**Exercise details**
Your task is to gather the lines below that hold the string "liên".

:::::

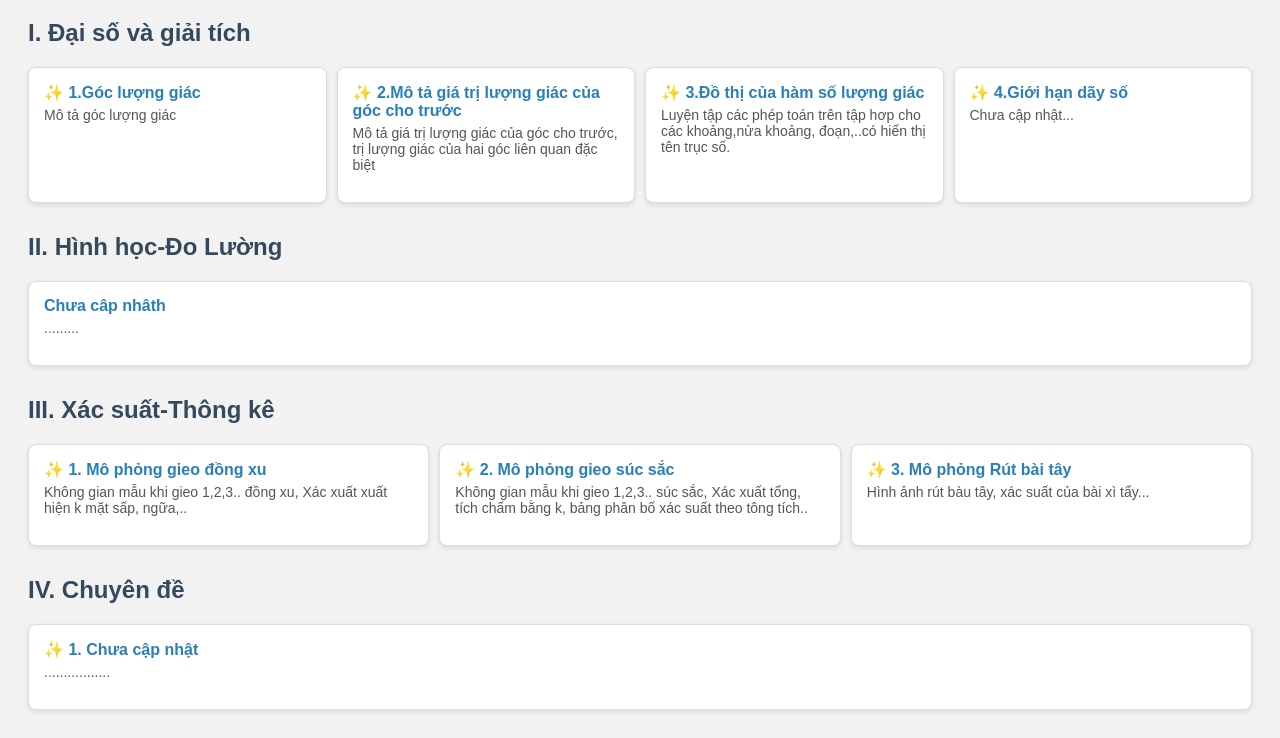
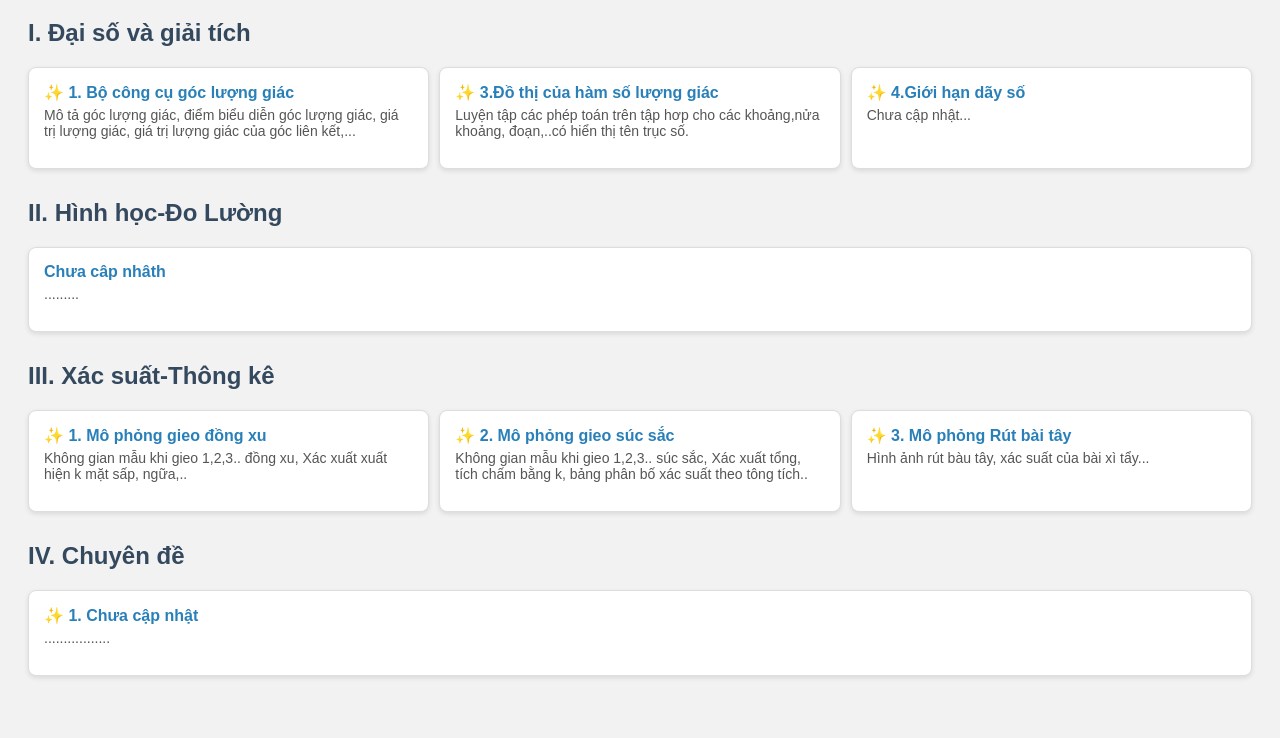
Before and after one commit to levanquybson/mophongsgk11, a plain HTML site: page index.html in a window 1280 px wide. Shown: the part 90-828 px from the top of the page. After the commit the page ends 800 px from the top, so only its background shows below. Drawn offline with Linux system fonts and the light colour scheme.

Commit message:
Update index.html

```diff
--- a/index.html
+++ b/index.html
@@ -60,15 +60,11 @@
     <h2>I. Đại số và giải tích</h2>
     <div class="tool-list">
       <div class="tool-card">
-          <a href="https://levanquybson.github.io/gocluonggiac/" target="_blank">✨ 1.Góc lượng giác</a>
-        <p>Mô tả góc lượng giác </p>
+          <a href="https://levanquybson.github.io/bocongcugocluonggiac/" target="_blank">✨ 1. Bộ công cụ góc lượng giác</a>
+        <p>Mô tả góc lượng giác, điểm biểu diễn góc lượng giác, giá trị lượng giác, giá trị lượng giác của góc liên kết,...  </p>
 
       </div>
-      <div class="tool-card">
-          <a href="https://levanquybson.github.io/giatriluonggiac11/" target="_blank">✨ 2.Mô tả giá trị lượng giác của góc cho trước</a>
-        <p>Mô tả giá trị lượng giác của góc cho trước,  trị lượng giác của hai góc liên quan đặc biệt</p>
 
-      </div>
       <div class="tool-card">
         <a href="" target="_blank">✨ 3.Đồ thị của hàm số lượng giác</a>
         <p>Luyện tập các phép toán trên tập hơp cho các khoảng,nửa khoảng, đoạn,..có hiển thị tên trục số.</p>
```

:::::

**Exercise response**
+        <p>Mô tả góc lượng giác, điểm biểu diễn góc lượng giác, giá trị lượng giác, giá trị lượng giác của góc liên kết,...  </p>
-        <p>Mô tả giá trị lượng giác của góc cho trước,  trị lượng giác của hai góc liên quan đặc biệt</p>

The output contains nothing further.